I’m a big fan of TDD; I’ve loved it since the first moment I scratched the surface. It puts the software development process in a new light, like looking at your code from a whole new perspective. A perspective that is more similar to what you experience while learning a third party API, rather than developing a class bottom-up.
It is as if you are learning your own API (class) while you develop it. And you tweak it to be exactly what you want it to be while it is growing, changing signatures to methods, names, refactoring all along the way.
The end result is often surprisingly simple. What you need, and nothing else.
Anyway, there is an aspect to TDD that is not brought up that often IME. It is the following observation:
If a class is test-covered, you can do brutal optimizations as long as you like, experimenting away, without worrying about breaking the code.
This is similar to the argument about bug fixing test-covered code – you may refactor away to make the code read better, be more understandable, and feel quite certain you are not breaking anything.

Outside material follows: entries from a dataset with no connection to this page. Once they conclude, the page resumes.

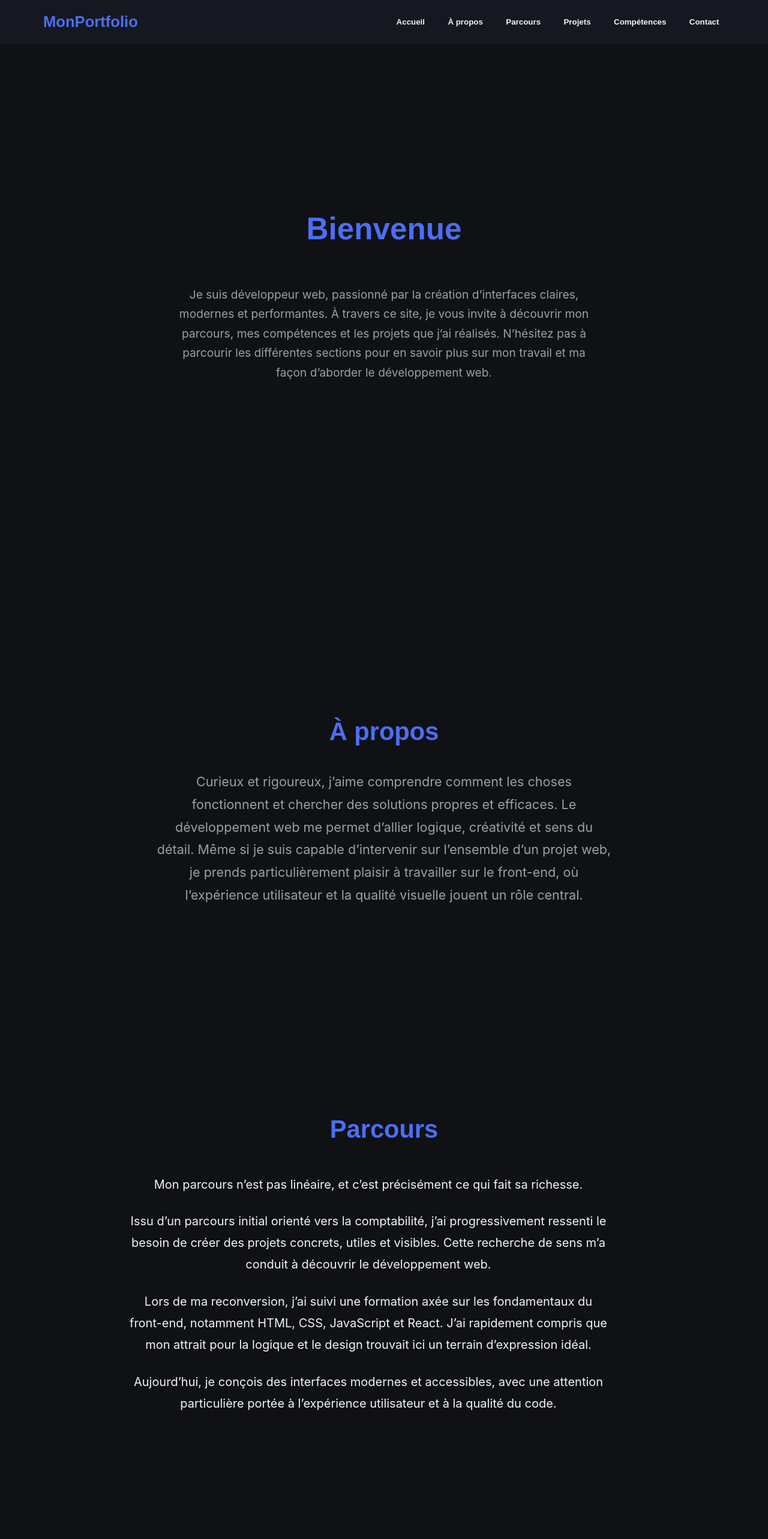
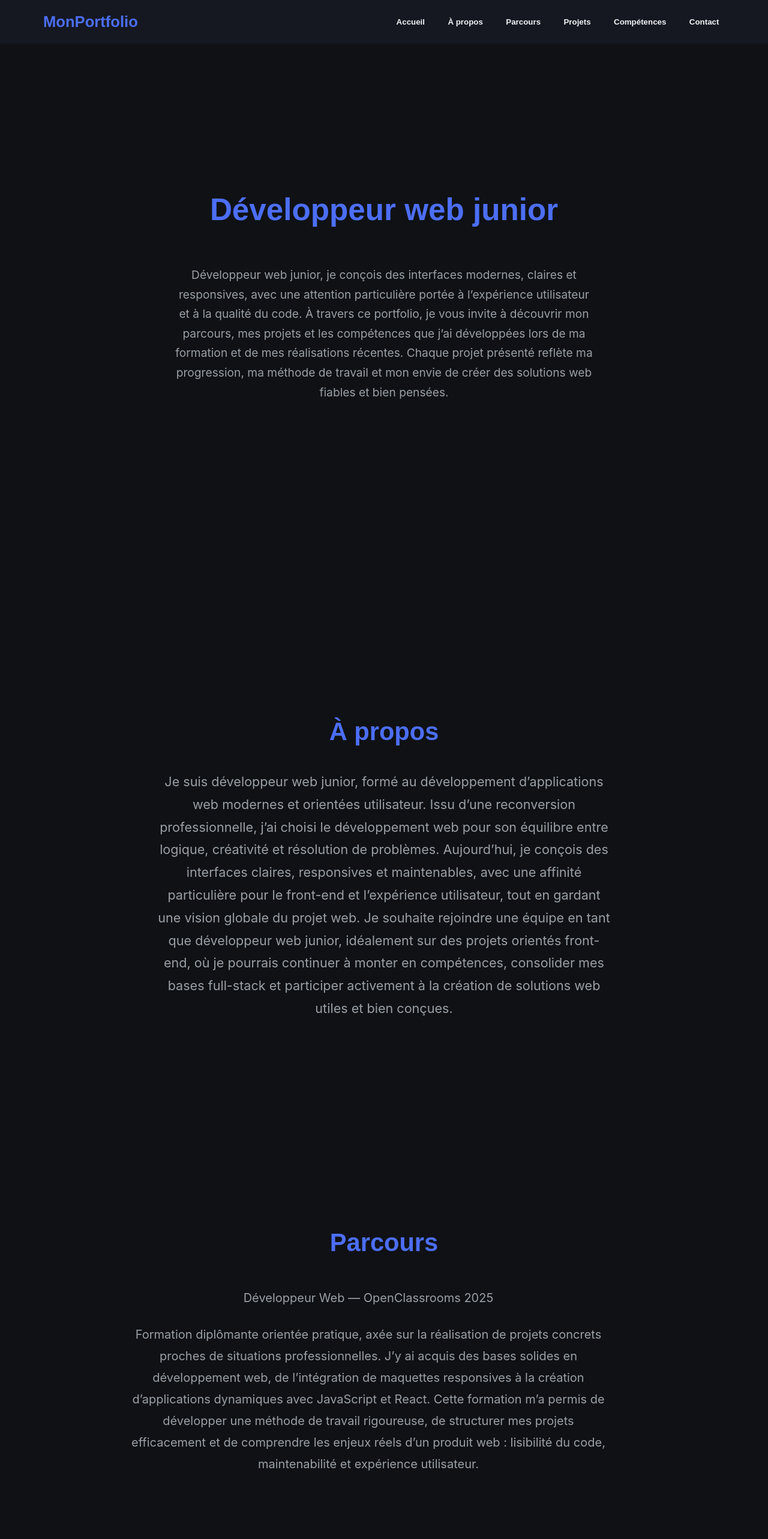
Before and after one commit to nooaaah/Portfolio, a React (Vite) app: page / in a window 1280 px wide. Shown: the top 2566 px of the page at 60% size. Built offline with nearby package versions, Linux system fonts and the light colour scheme.

Commit message:
modification de l'accueil, a propos, parcourt et competence

```diff
--- a/src/data/skills.json
+++ b/src/data/skills.json
@@ -1,32 +1,14 @@
 [
-  {
-    "id": 1,
-    "name": "HTML",
-    "level": "Expert"
-  },
-  {
-    "id": 2,
-    "name": "CSS / SCSS",
-    "level": "Avancé"
-  },
-  {
-    "id": 3,
-    "name": "JavaScript",
-    "level": "Avancé"
-  },
-  {
-    "id": 4,
-    "name": "React",
-    "level": "Avancé"
-  },
-  {
-    "id": 5,
-    "name": "Git / GitHub",
-    "level": "Intermédiaire"
-  },
-  {
-    "id": 6,
-    "name": "Responsive Design",
-    "level": "Avancé"
-  }
+  { "id": 1, "name": "HTML", "level": "Expert" },
+  { "id": 2, "name": "CSS / SCSS", "level": "Avancé" },
+  { "id": 3, "name": "Responsive Design", "level": "Avancé" },
+
+  { "id": 4, "name": "JavaScript", "level": "Avancé" },
+  { "id": 5, "name": "React", "level": "Avancé" },
+
+  { "id": 6, "name": "Node.js / Express", "level": "Intermédiaire" },
+
+  { "id": 7, "name": "Git / GitHub", "level": "Intermédiaire" },
+
+  { "id": 8, "name": "Accessibilité web (bases)", "level": "Intermédiaire" }
 ]
--- a/src/pages/About.jsx
+++ b/src/pages/About.jsx
@@ -6,11 +6,12 @@ export default function About() {
     <section className={`section ${styles.about}`}>
       <h2>À propos</h2>
       <p>
-        Curieux et rigoureux, j’aime comprendre comment les choses fonctionnent et chercher des solutions propres et efficaces.
+        Je suis développeur web junior, formé au développement d’applications web modernes et orientées utilisateur.
+        Issu d’une reconversion professionnelle, j’ai choisi le développement web pour son équilibre entre logique, créativité et résolution de problèmes.
 
-        Le développement web me permet d’allier logique, créativité et sens du détail.
+        Aujourd’hui, je conçois des interfaces claires, responsives et maintenables, avec une affinité particulière pour le front-end et l’expérience utilisateur, tout en gardant une vision globale du projet web.
 
-        Même si je suis capable d’intervenir sur l’ensemble d’un projet web, je prends particulièrement plaisir à travailler sur le front-end, où l’expérience utilisateur et la qualité visuelle jouent un rôle central.
+        Je souhaite rejoindre une équipe en tant que développeur web junior, idéalement sur des projets orientés front-end, où je pourrais continuer à monter en compétences, consolider mes bases full-stack et participer activement à la création de solutions web utiles et bien conçues.
       </p>
     </section>
   );
--- a/src/pages/Accueil.jsx
+++ b/src/pages/Accueil.jsx
@@ -5,11 +5,12 @@ export default function Accueil() {
 
     <section className={styles.hero}>
       <div className={styles.heroContent}>
-        <h1>Bienvenue</h1>
+        <h1>Développeur web junior</h1>
         <p>
-          Je suis développeur web, passionné par la création d’interfaces claires, modernes et performantes.
-          À travers ce site, je vous invite à découvrir mon parcours, mes compétences et les projets que j’ai réalisés.
-          N’hésitez pas à parcourir les différentes sections pour en savoir plus sur mon travail et ma façon d’aborder le développement web.
+          Développeur web junior, je conçois des interfaces modernes, claires et responsives, avec une attention particulière portée à l’expérience utilisateur et à la qualité du code.
+
+          À travers ce portfolio, je vous invite à découvrir mon parcours, mes projets et les compétences que j’ai développées lors de ma formation et de mes réalisations récentes.
+          Chaque projet présenté reflète ma progression, ma méthode de travail et mon envie de créer des solutions web fiables et bien pensées.
         </p>
       </div>
     </section>
--- a/src/pages/Parcours.jsx
+++ b/src/pages/Parcours.jsx
@@ -6,25 +6,17 @@ export default function Parcours() {
       <h2>Parcours</h2>
 
       <p>
-        Mon parcours n’est pas linéaire, et c’est précisément ce qui fait sa richesse.
+        Développeur Web — OpenClassrooms 2025</p>
+
+
+
+        <p>Formation diplômante orientée pratique, axée sur la réalisation de projets concrets proches de situations professionnelles.
+        J’y ai acquis des bases solides en développement web, de l’intégration de maquettes responsives à la création d’applications dynamiques avec JavaScript et React.
+
+        Cette formation m’a permis de développer une méthode de travail rigoureuse, de structurer mes projets efficacement et de comprendre les enjeux réels d’un produit web : lisibilité du code, maintenabilité et expérience utilisateur.
       </p>
 
-      <p>
-        Issu d’un parcours initial orienté vers la comptabilité, j’ai progressivement
-        ressenti le besoin de créer des projets concrets, utiles et visibles. Cette recherche
-        de sens m’a conduit à découvrir le développement web.
-      </p>
 
-      <p>
-        Lors de ma reconversion, j’ai suivi une formation axée sur les fondamentaux du front-end,
-        notamment HTML, CSS, JavaScript et React. J’ai rapidement compris que mon attrait pour
-        la logique et le design trouvait ici un terrain d’expression idéal.
-      </p>
-
-      <p>
-        Aujourd’hui, je conçois des interfaces modernes et accessibles, avec une attention
-        particulière portée à l’expérience utilisateur et à la qualité du code.
-      </p>
     </section>
   );
 }
--- a/src/styles/Parcours.module.scss
+++ b/src/styles/Parcours.module.scss
@@ -17,7 +17,7 @@
 .parcours p {
   font-size: 1.25rem;
   line-height: 1.8;
-  color: $color-text;
+  color: $color-muted;
   margin-bottom: 1.6rem;
 }
 
```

The difference is that optimization tend to obfuscate code, not make it more readable!
TDD is the optimizers dream!